Others sporadically pass behind; some lingering at times but this is one of those places where it's easy to savor the extended moments all to yourself. The mouth of the harbor is hemmed from tiny Isla de Cabros lined with mesmerizing palm trees dwarfed in the distance so as not to upstage the pending evening event. More hypnotic and therapeutic than the couch in any shrink's office, the stages of sunset melt to the core of my being.
I've had some landmark occurrences here, regardless of how drab and colorless the skies might have been. Thoughts which run through any of our minds on a regular basis are one thing, but I'm always hypnotically amazed at what hidden factors tend to resurface as unknown issues seeking resolutions. Regardless of which point of dusk I've arrived, the sun slipping below the distant horizon is my time piece for knowing when it's appropriate to move on...along the wall and life in general.
Once this portion of wall has ended, you'll need to take to the steep, grassy hill descending towards Casa Rosa; the pink, colonial structure once serving as military barracks. You'll have to step over an unguarded "no entry" cable for remounting the wall. There's a small bulwark where secondary defense cannons once fired, which also has other soul-stirring views over the harbor and distant peninsula. The area seems to be a popular gathering place for evening dog walkers, but if you're like me, they won't be the only transformation encountered.

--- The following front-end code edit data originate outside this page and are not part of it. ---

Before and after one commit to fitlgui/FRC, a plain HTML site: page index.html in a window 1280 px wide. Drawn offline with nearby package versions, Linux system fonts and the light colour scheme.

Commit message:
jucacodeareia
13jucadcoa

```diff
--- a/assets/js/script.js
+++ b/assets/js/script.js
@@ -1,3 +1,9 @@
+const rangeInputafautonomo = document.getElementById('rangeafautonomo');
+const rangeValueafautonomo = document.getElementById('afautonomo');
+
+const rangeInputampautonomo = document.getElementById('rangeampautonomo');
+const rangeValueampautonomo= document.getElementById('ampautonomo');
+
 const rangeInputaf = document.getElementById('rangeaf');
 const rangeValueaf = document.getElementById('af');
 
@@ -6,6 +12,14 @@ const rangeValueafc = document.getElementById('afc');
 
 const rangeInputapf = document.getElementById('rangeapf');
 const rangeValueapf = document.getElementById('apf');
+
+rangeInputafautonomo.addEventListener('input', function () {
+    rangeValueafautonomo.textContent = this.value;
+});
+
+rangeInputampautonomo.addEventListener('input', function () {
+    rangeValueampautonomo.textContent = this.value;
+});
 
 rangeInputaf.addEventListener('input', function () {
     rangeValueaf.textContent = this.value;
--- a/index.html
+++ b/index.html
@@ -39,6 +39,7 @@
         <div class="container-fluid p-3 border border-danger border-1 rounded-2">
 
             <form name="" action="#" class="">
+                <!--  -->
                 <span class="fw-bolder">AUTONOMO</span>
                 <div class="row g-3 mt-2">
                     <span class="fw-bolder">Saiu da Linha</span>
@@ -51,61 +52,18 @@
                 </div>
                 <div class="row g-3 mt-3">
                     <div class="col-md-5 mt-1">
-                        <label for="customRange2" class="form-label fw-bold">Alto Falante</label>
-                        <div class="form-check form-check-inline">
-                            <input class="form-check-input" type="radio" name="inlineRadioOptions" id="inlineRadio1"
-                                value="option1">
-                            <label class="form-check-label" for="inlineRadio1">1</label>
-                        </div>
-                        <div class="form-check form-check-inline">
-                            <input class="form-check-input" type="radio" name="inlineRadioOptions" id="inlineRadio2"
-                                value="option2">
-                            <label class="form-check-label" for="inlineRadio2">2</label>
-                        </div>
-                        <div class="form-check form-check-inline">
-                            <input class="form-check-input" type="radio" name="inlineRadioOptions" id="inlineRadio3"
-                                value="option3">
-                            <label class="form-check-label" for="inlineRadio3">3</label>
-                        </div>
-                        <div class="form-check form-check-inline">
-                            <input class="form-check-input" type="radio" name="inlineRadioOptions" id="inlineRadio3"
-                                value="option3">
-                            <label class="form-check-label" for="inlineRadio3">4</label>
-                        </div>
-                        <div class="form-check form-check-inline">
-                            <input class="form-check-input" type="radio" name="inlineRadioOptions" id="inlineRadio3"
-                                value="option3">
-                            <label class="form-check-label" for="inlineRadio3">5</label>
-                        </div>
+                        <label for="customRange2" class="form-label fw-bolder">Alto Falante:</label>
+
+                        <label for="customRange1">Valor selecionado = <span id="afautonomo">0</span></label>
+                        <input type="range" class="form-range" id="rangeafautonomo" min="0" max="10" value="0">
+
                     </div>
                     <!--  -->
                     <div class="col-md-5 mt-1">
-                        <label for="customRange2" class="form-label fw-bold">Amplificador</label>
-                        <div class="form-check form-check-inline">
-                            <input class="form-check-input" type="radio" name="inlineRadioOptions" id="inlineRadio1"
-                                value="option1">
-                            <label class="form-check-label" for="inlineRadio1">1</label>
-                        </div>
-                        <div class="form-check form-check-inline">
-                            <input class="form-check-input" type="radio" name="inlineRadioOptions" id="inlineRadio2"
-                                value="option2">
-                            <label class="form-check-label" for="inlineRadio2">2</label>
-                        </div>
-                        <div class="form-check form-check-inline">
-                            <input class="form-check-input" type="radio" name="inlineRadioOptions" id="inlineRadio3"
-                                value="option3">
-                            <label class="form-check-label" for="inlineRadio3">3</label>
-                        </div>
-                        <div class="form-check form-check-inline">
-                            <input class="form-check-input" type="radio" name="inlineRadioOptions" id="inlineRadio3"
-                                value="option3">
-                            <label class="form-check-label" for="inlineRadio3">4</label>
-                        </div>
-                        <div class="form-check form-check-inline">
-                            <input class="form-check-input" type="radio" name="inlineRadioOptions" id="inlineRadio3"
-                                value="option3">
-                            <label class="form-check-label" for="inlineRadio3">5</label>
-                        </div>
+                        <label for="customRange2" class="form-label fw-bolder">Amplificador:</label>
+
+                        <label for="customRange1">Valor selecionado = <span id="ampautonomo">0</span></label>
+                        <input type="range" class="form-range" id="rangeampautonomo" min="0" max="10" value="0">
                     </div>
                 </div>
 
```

A care-free, kid-like manner has always been restored by the time I've reached these segments; walking the long, narrow stretches of straight-away as if performing a tight-rope act for those looking up from the malecón below, or finding myself advancing to greater distance-leaps in the v-shaped indentions evenly distributed along the rampart walls.
Random garitas beckon a more inquisitive, youthful approach than their earlier counterparts, and the playful environment is only heightened from the pair of tennis courts and basketball courtyard always teeming with sounds and energy of life. Should you thirst for more, there's a water spicket along the drive though you may have to wait your turn - including for leashed dogs and their masters.

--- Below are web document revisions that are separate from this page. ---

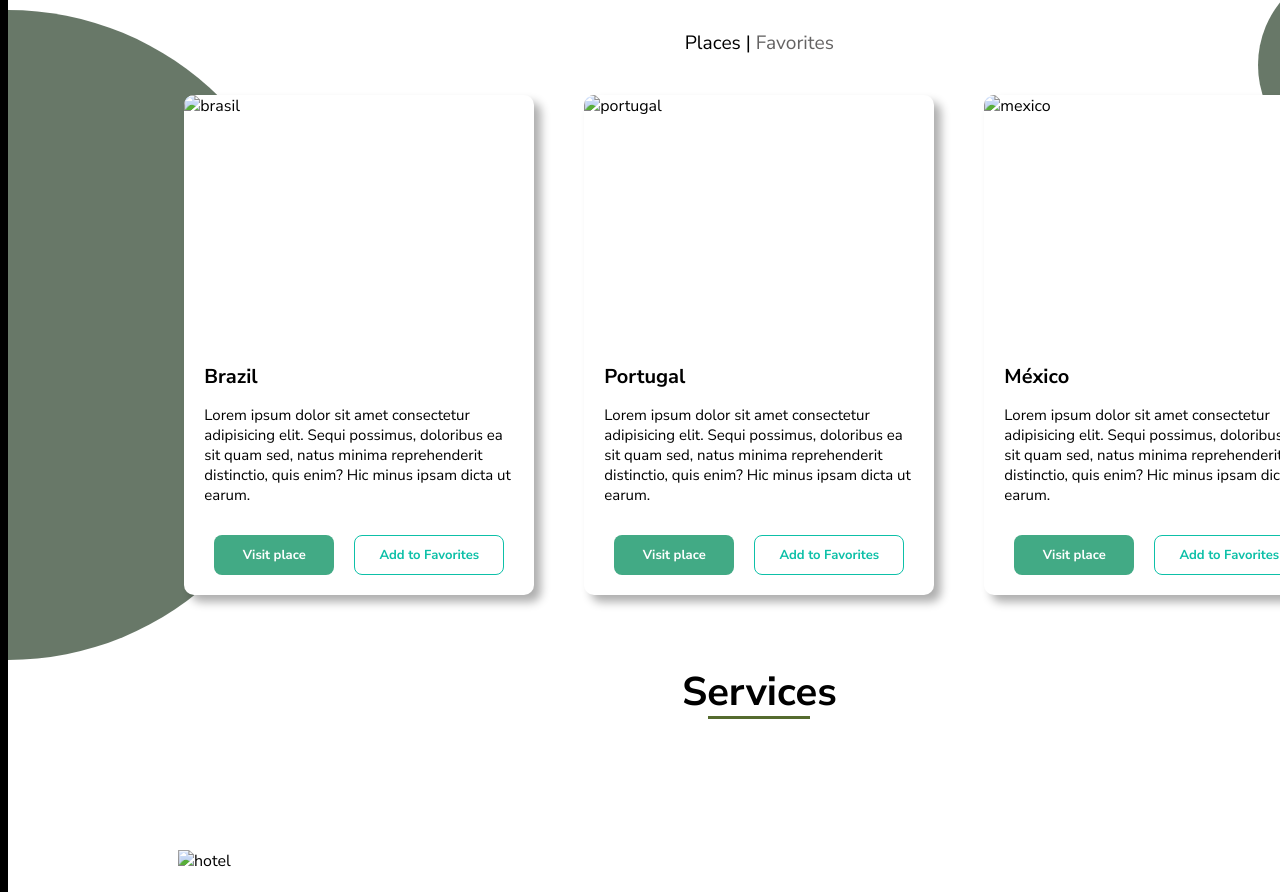
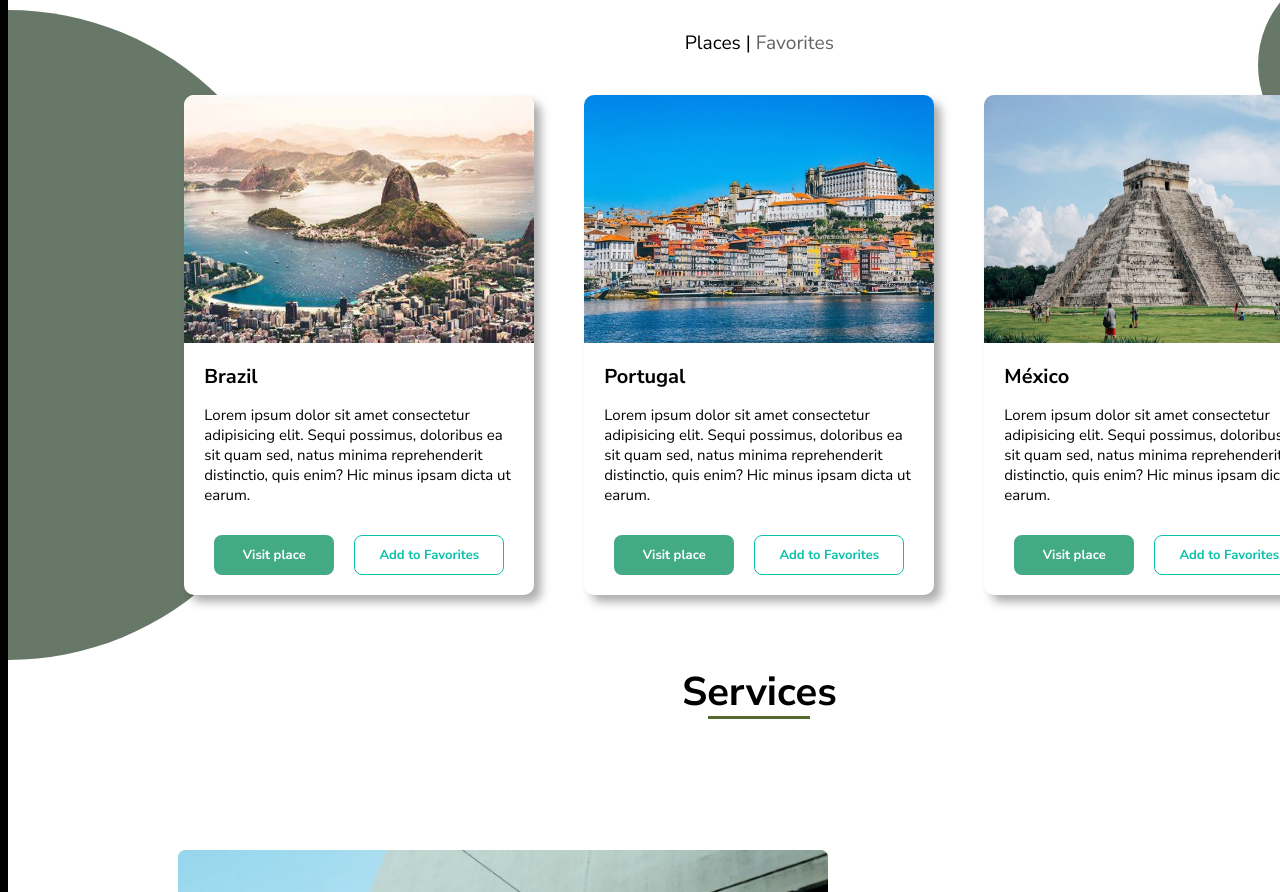
Before and after one commit to pajcarrion/Proyecto, a plain HTML site: page index.html in a window 1280 px wide. Shown: the part 573-1465 px from the top of the page. Drawn offline with Linux system fonts and the light colour scheme; the site is published under a folder, as on GitHub Pages, so addresses that start at the root find nothing.

Commit message:
final_version

```diff
--- a/index.html
+++ b/index.html
@@ -31,8 +31,8 @@
         <section class="contenedor_main_1">
             <div class="circulo"></div>
             <div class="circulo2"></div>
-            <div class="imagen_hotel"> <img src="/imagenes/hotel.png" width="650px" height="400px" alt="hotel"></div>
-            <div class="imagen_taxi"> <img src="/imagenes/taxi.png" width="650px" height="400px" alt="taxi"></div>
+            <div class="imagen_hotel"> <img src="./imagenes/hotel.png" width="650px" height="400px" alt="hotel"></div>
+            <div class="imagen_taxi"> <img src="./imagenes/taxi.png" width="650px" height="400px" alt="taxi"></div>
             <div class="texto2">
                 <p class="encabezado_section">Visit Fantastic Places</p>
             </div>
@@ -42,7 +42,7 @@
                 <p class="favorites_texto">Favorites</p>
             </div>
             <div class="contenedor_cards">
-                <div class="card"> <img class="img_card" src="/imagenes/brasil.jpeg" alt="brasil">
+                <div class="card"> <img class="img_card" src="./imagenes/brasil.jpeg" alt="brasil">
                     <div class="texto_card"><h6>Brazil</h6>
                     <p>Lorem ipsum dolor sit amet consectetur adipisicing elit. Sequi possimus, doloribus ea sit quam sed, natus minima reprehenderit distinctio, quis enim? Hic minus ipsam dicta ut earum.
                     </p>
@@ -52,7 +52,7 @@
                         </div>
                     </div>
                 </div>
-                <div class="card"><img class="img_card" src="/imagenes/portugal.jpeg" alt="portugal">
+                <div class="card"><img class="img_card" src="./imagenes/portugal.jpeg" alt="portugal">
                     <div class="texto_card"><h6>Portugal</h6>
                     <p>Lorem ipsum dolor sit amet consectetur adipisicing elit. Sequi possimus, doloribus ea sit quam sed, natus minima reprehenderit distinctio, quis enim? Hic minus ipsam dicta ut earum.
                     </p>
@@ -62,7 +62,7 @@
                         </div>
                     </div>
                 </div>
-                <div class="card"> <img class="img_card" src="/imagenes/mexico.jpg" alt="mexico">
+                <div class="card"> <img class="img_card" src="./imagenes/mexico.jpg" alt="mexico">
                     <div class="texto_card"><h6>México</h6>
                         <p>Lorem ipsum dolor sit amet consectetur adipisicing elit. Sequi possimus, doloribus ea sit quam sed, natus minima reprehenderit distinctio, quis enim? Hic minus ipsam dicta ut earum.
                         </p>
--- a/style.css
+++ b/style.css
@@ -30,7 +30,7 @@ header {
     grid-area: header;
     display: flex;
     justify-content: center;
-    background-image: url(/imagenes/rolands-varsbergs-miKmVyq3qhE-unsplash-scaled-e1670302019124.webp);
+    background-image: url(./imagenes/rolands-varsbergs-miKmVyq3qhE-unsplash-scaled-e1670302019124.webp);
     background-size: cover;
     background-position-x: 30%;
     background-position-y: 100%;
```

By now, the historic street lamps lining the promenade and beyond walls in the old city have emblazoned an ambiance, ushering in tranquility and romance of another Caribbean night. A variety of bougainvillea, flamboyáns, and other assorted tropical trees and plants overshadow the wall and parts of this final stretch garden. And then, the sweetest music obscurely blends into the sultry, tropical air...the chirping of the coquí frogs found only on this island; the last confirmation I need to indicate I'm exactly where I should be.
The last section of traversable wall ends at a gated entry that is always open and leads to a small courtyard called Plazuela de la Rogativa; the small plaza of the religious procession. There's a rather haunted looking, larger-than-life bronze statue of the bishop of San Juan and three of his parishioners brandishing torches to commemorate the attempted British siege in 1797, and how their desperate, but successful, tactics fooled the troops into immediate retreat, thinking they'd been outnumbered.
By the time I've reached this point, the unknown, unexplainable transfixion I crave has undeniably taken place. It may be the end of my welcome back ritual, but if you're like me, you'll marvel at the new beginnings whether turning uphill on a side street or continuing towards the historical Puerta de San Juan. Then again, there's always an inviting bench to steady yourself until some of the capricious intoxications of regained liberation subside.
-- Over time, I have discovered that it is possible to begin outside Fuerte San Cristóbal and walk the city's perimeters to Puerta de San Juan from atop the fortress walls. With each return visit, this is still my favorite thing to do en Viejo San Juan; great for elevated perspectives and astounding Photo Opportunities